**What the task asks:** Pull every "onTap" line out of the data below.

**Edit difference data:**

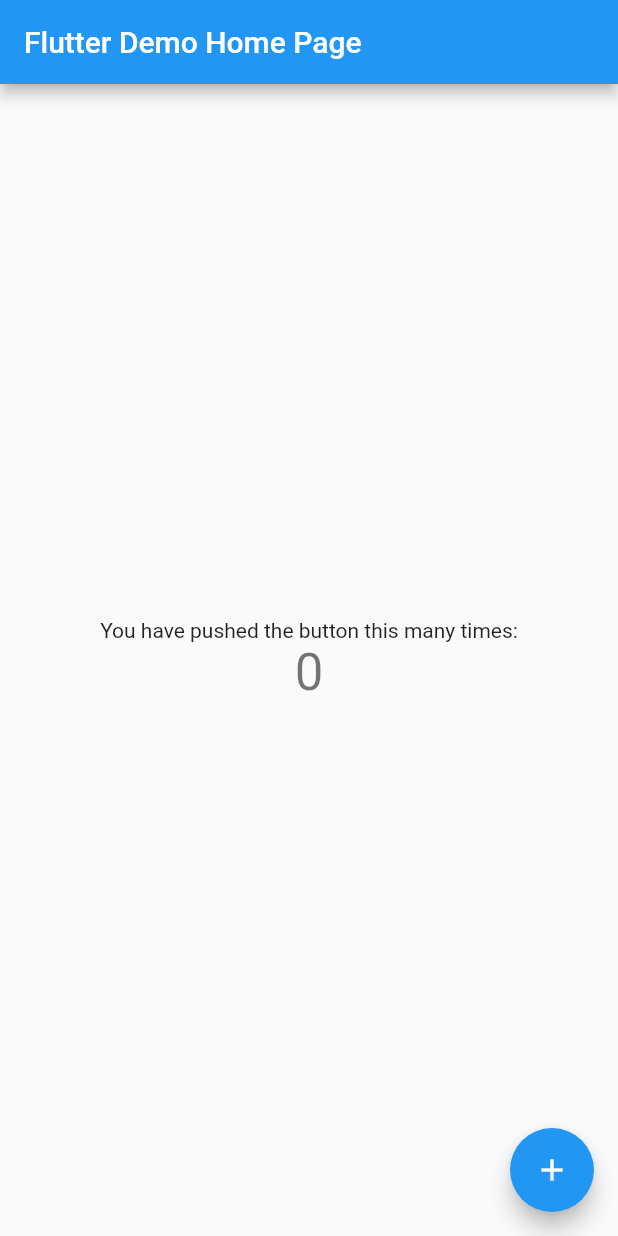
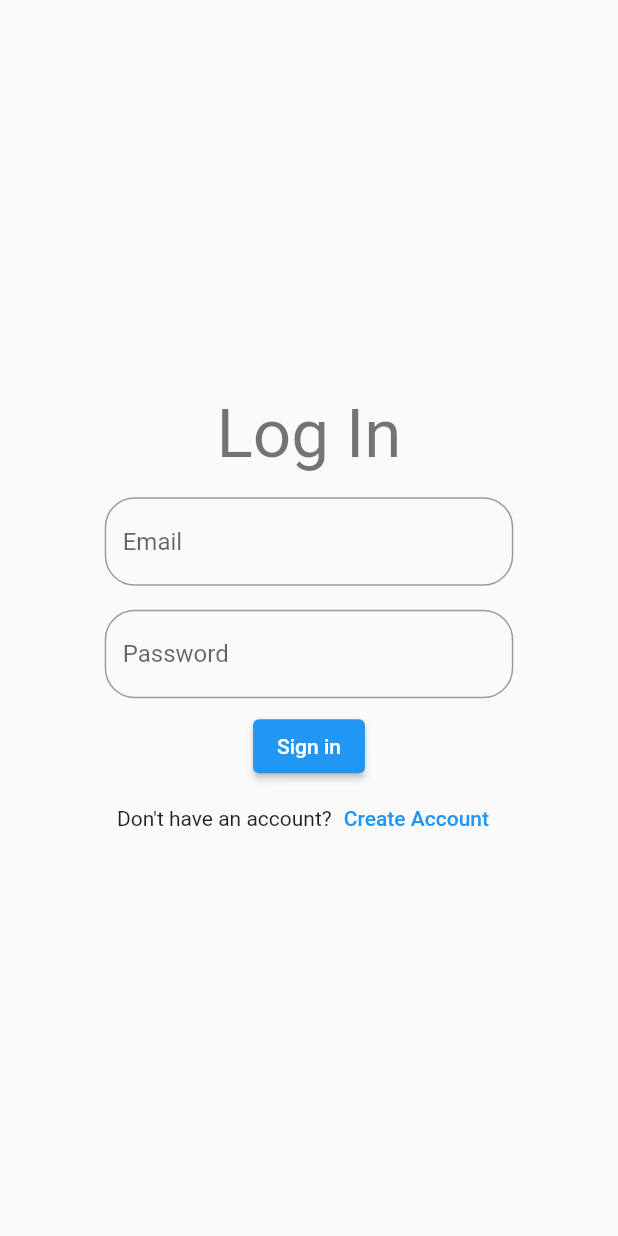
Before and after one commit to kwe-k-u/tyncad_coding_test, a Flutter app: the screen it shows after launch, on a phone screen of 412 x 824 dp. Run offline on Flutter 3.47's test engine with Material 2 defaults, Android fonts, the phone set to English and light mode, and no system bars; our stand-ins replace flutter_dotenv.

Commit message:
Added screen wireframes

```diff
--- a/lib/main.dart
+++ b/lib/main.dart
@@ -1,6 +1,9 @@
 import 'package:flutter/material.dart';
+import 'package:flutter_dotenv/flutter_dotenv.dart';
+import 'package:tyncad_test/screens/sign_in/sign_in.dart';
 
-void main() {
+void main() async{
+   await dotenv.load(fileName: ".env.test");
   runApp(const MyApp());
 }
 
@@ -24,92 +27,7 @@ class MyApp extends StatelessWidget {
         // is not restarted.
         primarySwatch: Colors.blue,
       ),
-      home: const MyHomePage(title: 'Flutter Demo Home Page'),
+      home: const SignIn(),
     );
   }
 }
-
-class MyHomePage extends StatefulWidget {
-  const MyHomePage({Key? key, required this.title}) : super(key: key);
-
-  // This widget is the home page of your application. It is stateful, meaning
-  // that it has a State object (defined below) that contains fields that affect
-  // how it looks.
-
-  // This class is the configuration for the state. It holds the values (in this
-  // case the title) provided by the parent (in this case the App widget) and
-  // used by the build method of the State. Fields in a Widget subclass are
-  // always marked "final".
-
-  final String title;
-
-  @override
-  State<MyHomePage> createState() => _MyHomePageState();
-}
-
-class _MyHomePageState extends State<MyHomePage> {
-  int _counter = 0;
-
-  void _incrementCounter() {
-    setState(() {
-      // This call to setState tells the Flutter framework that something has
-      // changed in this State, which causes it to rerun the build method below
-      // so that the display can reflect the updated values. If we changed
-      // _counter without calling setState(), then the build method would not be
-      // called again, and so nothing would appear to happen.
-      _counter++;
-    });
-  }
-
-  @override
-  Widget build(BuildContext context) {
-    // This method is rerun every time setState is called, for instance as done
-    // by the _incrementCounter method above.
-    //
-    // The Flutter framework has been optimized to make rerunning build methods
-    // fast, so that you can just rebuild anything that needs updating rather
-    // than having to individually change instances of widgets.
-    return Scaffold(
-      appBar: AppBar(
-        // Here we take the value from the MyHomePage object that was created by
-        // the App.build method, and use it to set our appbar title.
-        title: Text(widget.title),
-      ),
-      body: Center(
-        // Center is a layout widget. It takes a single child and positions it
-        // in the middle of the parent.
-        child: Column(
-          // Column is also a layout widget. It takes a list of children and
-          // arranges them vertically. By default, it sizes itself to fit its
-          // children horizontally, and tries to be as tall as its parent.
-          //
-          // Invoke "debug painting" (press "p" in the console, choose the
-          // "Toggle Debug Paint" action from the Flutter Inspector in Android
-          // Studio, or the "Toggle Debug Paint" command in Visual Studio Code)
-          // to see the wireframe for each widget.
-          //
-          // Column has various properties to control how it sizes itself and
-          // how it positions its children. Here we use mainAxisAlignment to
-          // center the children vertically; the main axis here is the vertical
-          // axis because Columns are vertical (the cross axis would be
-          // horizontal).
-          mainAxisAlignment: MainAxisAlignment.center,
-          children: <Widget>[
-            const Text(
-              'You have pushed the button this many times:',
-            ),
-            Text(
-              '$_counter',
-              style: Theme.of(context).textTheme.headline4,
-            ),
-          ],
-        ),
-      ),
-      floatingActionButton: FloatingActionButton(
-        onPressed: _incrementCounter,
-        tooltip: 'Increment',
-        child: const Icon(Icons.add),
-      ), // This trailing comma makes auto-formatting nicer for build methods.
-    );
-  }
-}
--- /dev/null
+++ b/lib/screens/sign_in/sign_in.dart
@@ -0,0 +1,87 @@
+import 'package:flutter/material.dart';
+import 'package:tyncad_test/models/user.dart';
+import 'package:tyncad_test/screens/create_account/create_account.dart';
+import 'package:tyncad_test/screens/feed_screen/feed_screen.dart';
+import 'package:tyncad_test/services/api.dart';
+import 'package:tyncad_test/widgets/custom_button.dart';
+import 'package:tyncad_test/widgets/custom_text_field.dart';
+import 'package:tyncad_test/widgets/text_action.dart';
+
+class SignIn extends StatefulWidget {
+  const SignIn({Key? key}) : super(key: key);
+
+  @override
+  _SignInState createState() => _SignInState();
+}
+
+class _SignInState extends State<SignIn> {
+  TextEditingController email = TextEditingController();
+  TextEditingController password = TextEditingController();
+
+  @override
+  Widget build(BuildContext context) {
+    Size size = MediaQuery.of(context).size;
+
+    return Scaffold(
+        body: SizedBox(
+          width: size.width,
+          height: size.height,
+          child: Column(
+            crossAxisAlignment: CrossAxisAlignment.center,
+            mainAxisAlignment: MainAxisAlignment.center,
+            children: [
+
+
+              Padding(
+                padding: const EdgeInsets.all(8.0),
+                child: Text("Log In",
+                  style: Theme.of(context).textTheme.displaySmall,
+                ),
+              ),
+
+              CustomTextField(
+                  controller: email,
+                hintText: "Email",
+              ),
+              CustomTextField(
+                  controller: password,
+                hintText: "Password",
+                obscure: true
+              ),
+
+              CustomButton(
+                  text: "Sign in",
+                onTap: () async{
+                  // User? user = await Api().login(email: email.text, password: password.text);
+                  Navigator.push(context,
+                      MaterialPageRoute(builder: (context)=> FeedScreen()
+                      )
+                  );
+                },
+              ),
+
+
+
+              TextAction(
+                  label: "Don't have an account?",
+                  actionLabel: "Create Account",
+                  onTap: (){
+                    Navigator.push(context,
+                        MaterialPageRoute(builder: (context)=> const CreateAccount()
+                        )
+                    );
+                  }
+              )
+            ],
+          ),
+        )
+    );
+  }
+
+  @override
+  void dispose() {
+    super.dispose();
+    email.dispose();
+    password.dispose();
+  }
+}
--- /dev/null
+++ b/lib/widgets/custom_button.dart
@@ -0,0 +1,22 @@
+
+
+import 'package:flutter/material.dart';
+
+
+class CustomButton extends StatelessWidget {
+  final void Function() onTap;
+  final String text;
+  const CustomButton({
+    Key? key,
+    required this.onTap,
+    required this.text,
+  }) : super(key: key);
+
+  @override
+  Widget build(BuildContext context) {
+    return ElevatedButton(
+        onPressed: onTap,
+        child: Text(text)
+    );
+  }
+}
--- /dev/null
+++ b/lib/widgets/custom_text_field.dart
@@ -0,0 +1,45 @@
+import "package:flutter/material.dart";
+
+
+class CustomTextField extends StatefulWidget {
+  final TextEditingController controller;
+  final String? hintText;
+  final bool obscure;
+  final double? width;
+  final double? height;
+
+  const CustomTextField({
+    Key? key,
+    required this.controller,
+    this.hintText,
+    this.obscure = false,
+    this.height,
+    this.width,
+  }) : super(key: key);
+
+  @override
+  _CustomTextFieldState createState() => _CustomTextFieldState();
+}
+
+class _CustomTextFieldState extends State<CustomTextField> {
+  @override
+  Widget build(BuildContext context) {
+    Size size = MediaQuery.of(context).size;
+
+    return Container(
+      padding: const EdgeInsets.all(8),
+      width: widget.width ?? size.width * 0.7,
+      height: widget.height,
+      child: TextFormField(
+        controller: widget.controller,
+        obscureText: widget.obscure,
+        decoration: InputDecoration(
+          border: OutlineInputBorder(
+            borderRadius: BorderRadius.circular(20)
+          ),
+          hintText: widget.hintText
+        ),
+      ),
+    );
+  }
+}
--- /dev/null
+++ b/lib/widgets/text_action.dart
@@ -0,0 +1,28 @@
+import 'package:flutter/material.dart';
+
+
+class TextAction extends StatelessWidget {
+  final String label;
+  final String actionLabel;
+  final void Function() onTap;
+  const TextAction({
+    Key? key,
+    required this.label,
+    required this.actionLabel,
+    required this.onTap
+  }) : super(key: key);
+
+  @override
+  Widget build(BuildContext context) {
+    return Row(
+      mainAxisAlignment: MainAxisAlignment.center,
+      children: [
+        Text(label),
+        TextButton(
+            onPressed: onTap,
+            child: Text(actionLabel)
+        )
+      ],
+    );
+  }
+}
```
Also changed, not shown: lib/models/feed.dart (renamed from lib/models/filter.dart, +4 -4 lines), lib/screens/create_account/create_account.dart (added, +117 -0 lines), lib/screens/feed_screen/feed_screen.dart (added, +23 -0 lines), lib/services/api.dart (renamed from lib/services/base_api.dart, +18 -6 lines), lib/widgets/feed_card.dart (added, +27 -0 lines).
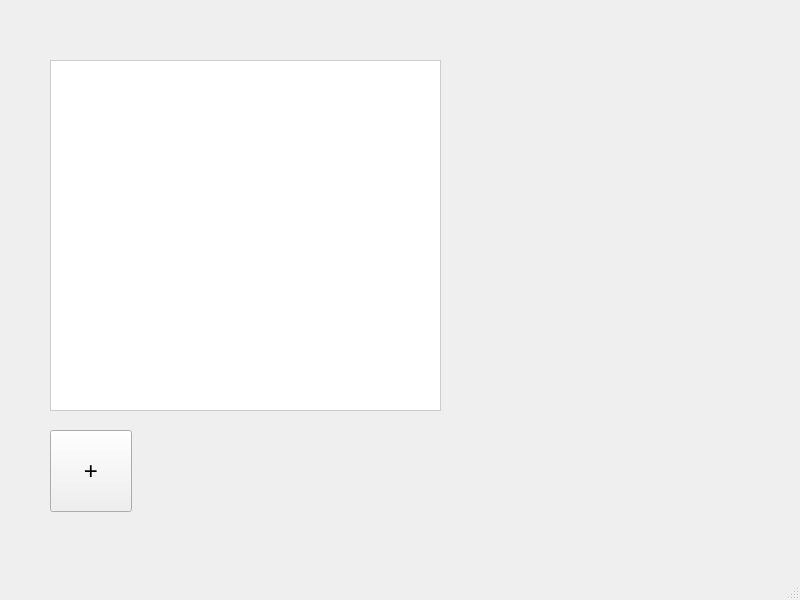
Above: mainwindow.ui from Dylan5242/alarm_clock before the change. Below: the same form after it.
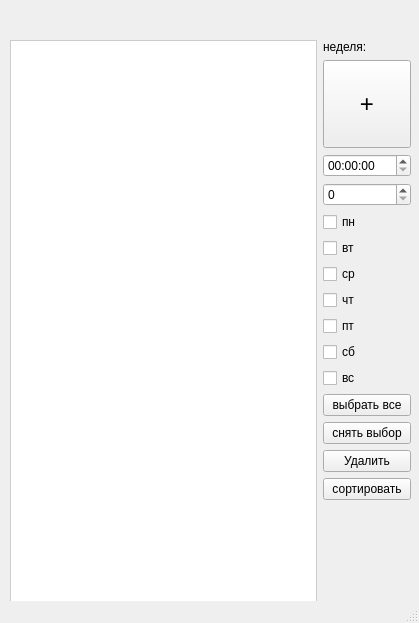
That is the form after the change.

The edit to the form file:
```diff
--- a/mainwindow.ui
+++ b/mainwindow.ui
@@ -6,52 +6,165 @@
    <rect>
     <x>0</x>
     <y>0</y>
-    <width>800</width>
-    <height>600</height>
+    <width>419</width>
+    <height>623</height>
    </rect>
   </property>
   <property name="windowTitle">
    <string>Alarm List</string>
   </property>
+  <property name="autoFillBackground">
+   <bool>false</bool>
+  </property>
+  <property name="styleSheet">
+   <string notr="true">backgound: white;</string>
+  </property>
   <widget class="QWidget" name="centralwidget">
-   <widget class="QListWidget" name="listWidget">
+   <widget class="QWidget" name="layoutWidget">
     <property name="geometry">
      <rect>
-      <x>50</x>
-      <y>60</y>
-      <width>391</width>
-      <height>351</height>
+      <x>10</x>
+      <y>40</y>
+      <width>401</width>
+      <height>585</height>
      </rect>
     </property>
-    <property name="styleSheet">
-     <string notr="true">
+    <layout class="QHBoxLayout" name="horizontalLayout_2">
+     <item>
+      <widget class="QListWidget" name="listWidget">
+       <property name="styleSheet">
+        <string notr="true">
             QListWidget {
               background: white;
               border: 1px solid #ccc;
               font-size: 16px;
             }
           </string>
-    </property>
-   </widget>
-   <widget class="QPushButton" name="pushButton_plus">
-    <property name="geometry">
-     <rect>
-      <x>50</x>
-      <y>430</y>
-      <width>82</width>
-      <height>82</height>
-     </rect>
-    </property>
-    <property name="styleSheet">
-     <string notr="true">
+       </property>
+      </widget>
+     </item>
+     <item>
+      <layout class="QVBoxLayout" name="verticalLayout_2">
+       <item>
+        <widget class="QLabel" name="label_week_now">
+         <property name="text">
+          <string>неделя:</string>
+         </property>
+        </widget>
+       </item>
+       <item>
+        <widget class="QPushButton" name="pushButton_plus">
+         <property name="styleSheet">
+          <string notr="true">
             font-size: 24px;
             min-width: 80px;
             min-height: 80px;
           </string>
-    </property>
-    <property name="text">
-     <string>+</string>
-    </property>
+         </property>
+         <property name="text">
+          <string>+</string>
+         </property>
+        </widget>
+       </item>
+       <item>
+        <widget class="QTimeEdit" name="timeEdit"/>
+       </item>
+       <item>
+        <widget class="QSpinBox" name="spinBox_number_week"/>
+       </item>
+       <item>
+        <widget class="QCheckBox" name="checkBox_monday">
+         <property name="text">
+          <string>пн</string>
+         </property>
+        </widget>
+       </item>
+       <item>
+        <widget class="QCheckBox" name="checkBox_thuesday">
+         <property name="text">
+          <string>вт</string>
+         </property>
+        </widget>
+       </item>
+       <item>
+        <widget class="QCheckBox" name="checkBox_wednesday">
+         <property name="text">
+          <string>ср</string>
+         </property>
+        </widget>
+       </item>
+       <item>
+        <widget class="QCheckBox" name="checkBox_thursday">
+         <property name="text">
+          <string>чт</string>
+         </property>
+        </widget>
+       </item>
+       <item>
+        <widget class="QCheckBox" name="checkBox_friday">
+         <property name="text">
+          <string>пт</string>
+         </property>
+        </widget>
+       </item>
+       <item>
+        <widget class="QCheckBox" name="checkBox_saturday">
+         <property name="text">
+          <string>сб</string>
+         </property>
+        </widget>
+       </item>
+       <item>
+        <widget class="QCheckBox" name="checkBox_sunday">
+         <property name="text">
+          <string>вс</string>
+         </property>
+        </widget>
+       </item>
+       <item>
+        <widget class="QPushButton" name="pushButton_select_all">
+         <property name="text">
+          <string>выбрать все</string>
+         </property>
+        </widget>
+       </item>
+       <item>
+        <widget class="QPushButton" name="pushButton_remove_all">
+         <property name="text">
+          <string>снять выбор</string>
+         </property>
+        </widget>
+       </item>
+       <item>
+        <widget class="QPushButton" name="pushButton_delete">
+         <property name="text">
+          <string>Удалить</string>
+         </property>
+        </widget>
+       </item>
+       <item>
+        <widget class="QPushButton" name="pushButton_sort_list_elements">
+         <property name="text">
+          <string>сортировать</string>
+         </property>
+        </widget>
+       </item>
+       <item>
+        <spacer name="verticalSpacer">
+         <property name="orientation">
+          <enum>Qt::Orientation::Vertical</enum>
+         </property>
+         <property name="sizeHint" stdset="0">
+          <size>
+           <width>20</width>
+           <height>40</height>
+          </size>
+         </property>
+        </spacer>
+       </item>
+      </layout>
+     </item>
+    </layout>
    </widget>
   </widget>
   <widget class="QMenuBar" name="menubar">
```
Left out of the diff: 2 changed lines with no effect on the pictures.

**Answer space:**
+                onTap: () async{
+                  onTap: (){
+  final void Function() onTap;
+    required this.onTap,
+        onPressed: onTap,
+  final void Function() onTap;
+    required this.onTap
+            onPressed: onTap,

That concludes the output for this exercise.